It’s nice when competitive impulses can be cultivated for good.

That’s what happened last year at a BioGuard banquet when Mermaid Pools and Spas of Anderson, Ind., was honored for raising money to help cystic fibrosis through the manufacturer’s Splash for CF program.

The organization receiving the funds was called Laps for CF, an advocacy group dedicated to increasing awareness and support for the disease.

Diagnosed during childhood, cystic fibrosis causes the body to produce a thick mucus that interferes with breathing and digestive functions. The life expectancy today for an infant born with CF is about 38 years.

BioGuard took on the cause after hearing about an incredible girl named Emily Schreiber, who was diagnosed with CF in 2003 at the age of nine. Undaunted, she organized her first CF fundraiser only six weeks later. An enthusiastic swimmer, Emily geared her event toward collecting pledge money for each lap she would complete.

Today, Laps for CF has grown from a modest program in a community pool to a vibrant non-profit that’s garnered national support and attention.

The award given to Mermaid Pools and Spas caught the attention of one friend to the company — Linda Butler, co-owner of Pools Plus in Elizabethtown, Ky. She and husband Fred have been friends with Mermaid owners Brenda and Tom Murr for more than a decade, so she figured it was safe to pitch a friendly challenge to see who could top whom the next time around.

So it was on. The Butlers and Murrs designated May as the month and decided that whoever raised the most money during that time period would win. But the true winner would be the Laps for CF Foundation.

As with all competitions, there was a bit of smack-talk. Murr and Butler posted a little back-and-forth dialogue on a new Facebook page dedicated to Splash for CF. But the goading came to a head April 30.

Linda Butler and Brenda Murr were on the phone when Murr asked if Butler had received a package that day. It was busy at the store, so the deliveries hadn’t been checked  in yet. Murr encouraged Butler to look.

“So I go to check, and here’s this little box,” Butler says. “There’s a cup with all these Tootsie Roll pops tied together, and a sign that says, ‘First annual Splash for CF Challenge. … a mermaid told us that Pools Plus is going to take a licking. Let’s whip this CF thing together.’”

But once May 1 came around, the time for talk was over. It was all about strategy.

Last year, Mermaid Pools raised its funds by selling candy bars, and BioGuard-provided “Splash for CF” wristbands. This year, the company offered 5 percent off any chemical purchases to all wristband purchasers for the entire swim season. “It was an easy sale,” Murr says. “For a lot of them, the bracelet was paid for with their first season purchase.”

But one showcase event really brought the numbers up. A tournament of Corn Hole, a bean-bag-toss-like game that’s popular in the Midwest, was scheduled in the store’s parking lot.

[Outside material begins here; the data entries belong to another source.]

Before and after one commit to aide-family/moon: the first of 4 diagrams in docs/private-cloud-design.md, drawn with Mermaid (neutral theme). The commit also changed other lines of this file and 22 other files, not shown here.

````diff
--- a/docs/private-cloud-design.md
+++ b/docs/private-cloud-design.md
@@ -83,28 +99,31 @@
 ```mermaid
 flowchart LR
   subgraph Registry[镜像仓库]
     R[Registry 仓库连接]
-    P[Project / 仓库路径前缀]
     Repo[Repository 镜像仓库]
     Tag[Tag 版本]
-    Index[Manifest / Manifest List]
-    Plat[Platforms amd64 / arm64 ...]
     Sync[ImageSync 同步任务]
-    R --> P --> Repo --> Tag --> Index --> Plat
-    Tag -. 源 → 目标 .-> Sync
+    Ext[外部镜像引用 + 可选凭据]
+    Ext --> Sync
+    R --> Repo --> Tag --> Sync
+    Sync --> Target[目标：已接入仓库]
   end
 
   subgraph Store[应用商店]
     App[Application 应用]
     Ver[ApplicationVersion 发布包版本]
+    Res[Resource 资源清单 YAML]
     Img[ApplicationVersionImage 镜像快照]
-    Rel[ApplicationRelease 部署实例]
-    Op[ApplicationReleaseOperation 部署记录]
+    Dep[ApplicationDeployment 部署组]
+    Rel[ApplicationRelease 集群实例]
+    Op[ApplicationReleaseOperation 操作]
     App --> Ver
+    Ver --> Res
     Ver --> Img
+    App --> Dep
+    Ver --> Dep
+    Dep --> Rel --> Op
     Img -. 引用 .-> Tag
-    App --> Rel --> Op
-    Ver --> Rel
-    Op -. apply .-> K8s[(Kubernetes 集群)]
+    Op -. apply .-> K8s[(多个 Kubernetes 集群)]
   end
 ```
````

Mermaid created a carnival atmosphere, with food, drink and balloons. Each team paid an entry fee.

To motivate the staff, Mermaid Pools gave two hours of paid time off for every $100 raised, whether from wristband sales, raffle tickets or Corn Hole participation.

As a result of its efforts, Mermaid Pools raised just under $3,000.

Pools Plus also sold goodies and raffled a grill. But the company’s showcase event was a hot dog-eating contest that was structured like a 10k run, where each participant gathered pledges from donors.

The company also set its contest in the parking lot with live music, a radio remote, food and other games. “We gave hot dog trophies to the winners,” Butler says.

At the end of the challenge, a clear winner emerged: “Pools Plus whomped us,” Murr says. “Never get in a bet with Linda Butler — she knows how to raise money.” Pools Plus brought in almost $5,000 that month.

But in this case, everybody wins. Both companies have continued fundraising, for a total of about $11,000 so far this year.

“CF is a disease that doesn’t get a lot of attention,” Murr says. “But after we started this, we were surprised to see how many of our customers have been affected by it, and you just didn’t know.”